### DATA SHOWN:
BEGIN

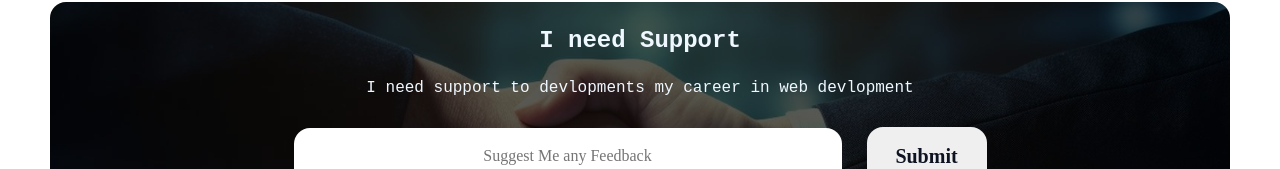
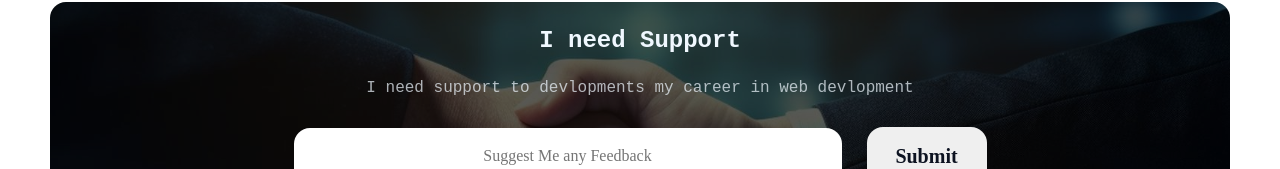
Before and after one commit to aminul118/batch10-assignment1, a plain HTML site: page index.html in a window 1280 px wide. Shown: the part 4861-5030 px from the top of the page. Drawn offline with Linux system fonts and the light colour scheme; a web font is replaced by a local one.

Commit message:
Pre footer text opacity changed

```diff
--- a/styles/style.css
+++ b/styles/style.css
@@ -336,6 +336,11 @@
 .pre-footer-text h1 {
   margin-bottom: 25px;
 }
+.pre-footer-text p{
+  opacity: 0.7;
+
+
+}
 .input-btn {
   width: 120px;
   height: 65px;
```
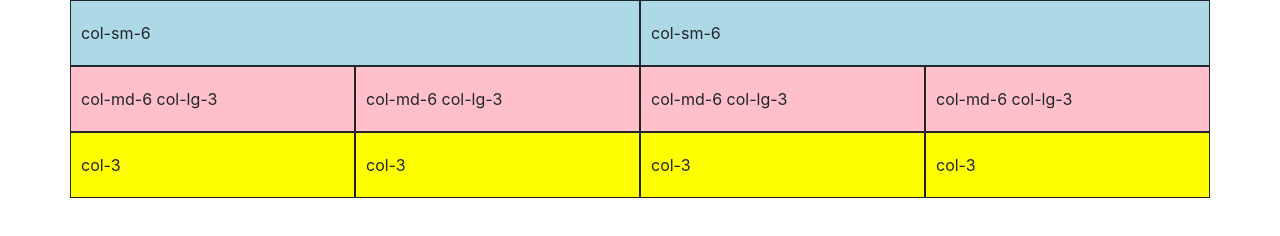
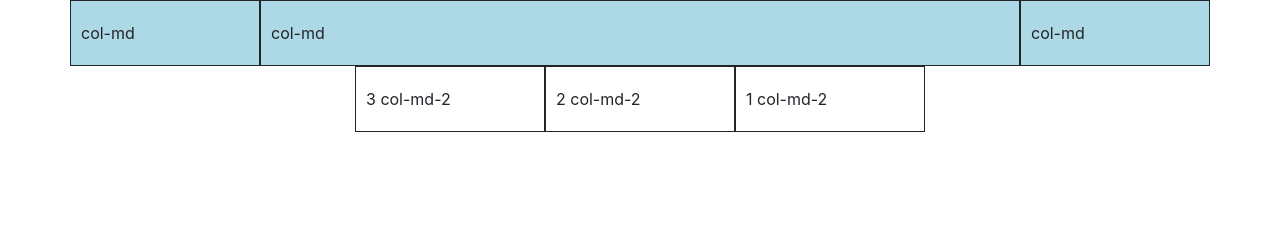
Before and after one commit to Dunridge/bootstrap-tutorial, a plain HTML site: page index.html in a window 1280 px wide. Drawn offline with nearby package versions, Linux system fonts and the light colour scheme.

Commit message:
went through flex grid

```diff
--- a/index.html
+++ b/index.html
@@ -21,20 +21,14 @@
 
     <div class="container">
         <div class="row" style="background: lightblue;">
-            <div class="col-md-6">col-sm-6</div>
-            <div class="col-md-6">col-sm-6</div>
+            <div class="col-md">col-md</div>
+            <div class="col-md-8">col-md</div>
+            <div class="col-md">col-md</div>
         </div>
-        <div class="row" style="background: pink;">
-            <div class="col-md-6 col-lg-3">col-md-6 col-lg-3</div>
-            <div class="col-md-6 col-lg-3">col-md-6 col-lg-3</div>
-            <div class="col-md-6 col-lg-3">col-md-6 col-lg-3</div>
-            <div class="col-md-6 col-lg-3">col-md-6 col-lg-3</div>
-        </div>
-        <div class="row" style="background: yellow;">
-            <div class="col-3">col-3</div>
-            <div class="col-3">col-3</div>
-            <div class="col-3">col-3</div>
-            <div class="col-3">col-3</div>
+        <div class="row justify-content-md-center">
+            <div class="col-md-2 order-3">1 col-md-2</div>
+            <div class="col-md-2 order-2">2 col-md-2</div>
+            <div class="col-md-2 order-1">3 col-md-2</div>
         </div>
     </div>
 
```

END

### PROBLEM REQUIREMENTS:
Every entry, word for word, should be given again; the pictures are not part of the copy.

### OUTPUT:
Before and after one commit to aminul118/batch10-assignment1, a plain HTML site: page index.html in a window 1280 px wide. Shown: the part 4861-5030 px from the top of the page. Drawn offline with Linux system fonts and the light colour scheme; a web font is replaced by a local one.

Commit message:
Pre footer text opacity changed

```diff
--- a/styles/style.css
+++ b/styles/style.css
@@ -336,6 +336,11 @@
 .pre-footer-text h1 {
   margin-bottom: 25px;
 }
+.pre-footer-text p{
+  opacity: 0.7;
+
+
+}
 .input-btn {
   width: 120px;
   height: 65px;
```
Before and after one commit to Dunridge/bootstrap-tutorial, a plain HTML site: page index.html in a window 1280 px wide. Drawn offline with nearby package versions, Linux system fonts and the light colour scheme.

Commit message:
went through flex grid

```diff
--- a/index.html
+++ b/index.html
@@ -21,20 +21,14 @@
 
     <div class="container">
         <div class="row" style="background: lightblue;">
-            <div class="col-md-6">col-sm-6</div>
-            <div class="col-md-6">col-sm-6</div>
+            <div class="col-md">col-md</div>
+            <div class="col-md-8">col-md</div>
+            <div class="col-md">col-md</div>
         </div>
-        <div class="row" style="background: pink;">
-            <div class="col-md-6 col-lg-3">col-md-6 col-lg-3</div>
-            <div class="col-md-6 col-lg-3">col-md-6 col-lg-3</div>
-            <div class="col-md-6 col-lg-3">col-md-6 col-lg-3</div>
-            <div class="col-md-6 col-lg-3">col-md-6 col-lg-3</div>
-        </div>
-        <div class="row" style="background: yellow;">
-            <div class="col-3">col-3</div>
-            <div class="col-3">col-3</div>
-            <div class="col-3">col-3</div>
-            <div class="col-3">col-3</div>
+        <div class="row justify-content-md-center">
+            <div class="col-md-2 order-3">1 col-md-2</div>
+            <div class="col-md-2 order-2">2 col-md-2</div>
+            <div class="col-md-2 order-1">3 col-md-2</div>
         </div>
     </div>
 
```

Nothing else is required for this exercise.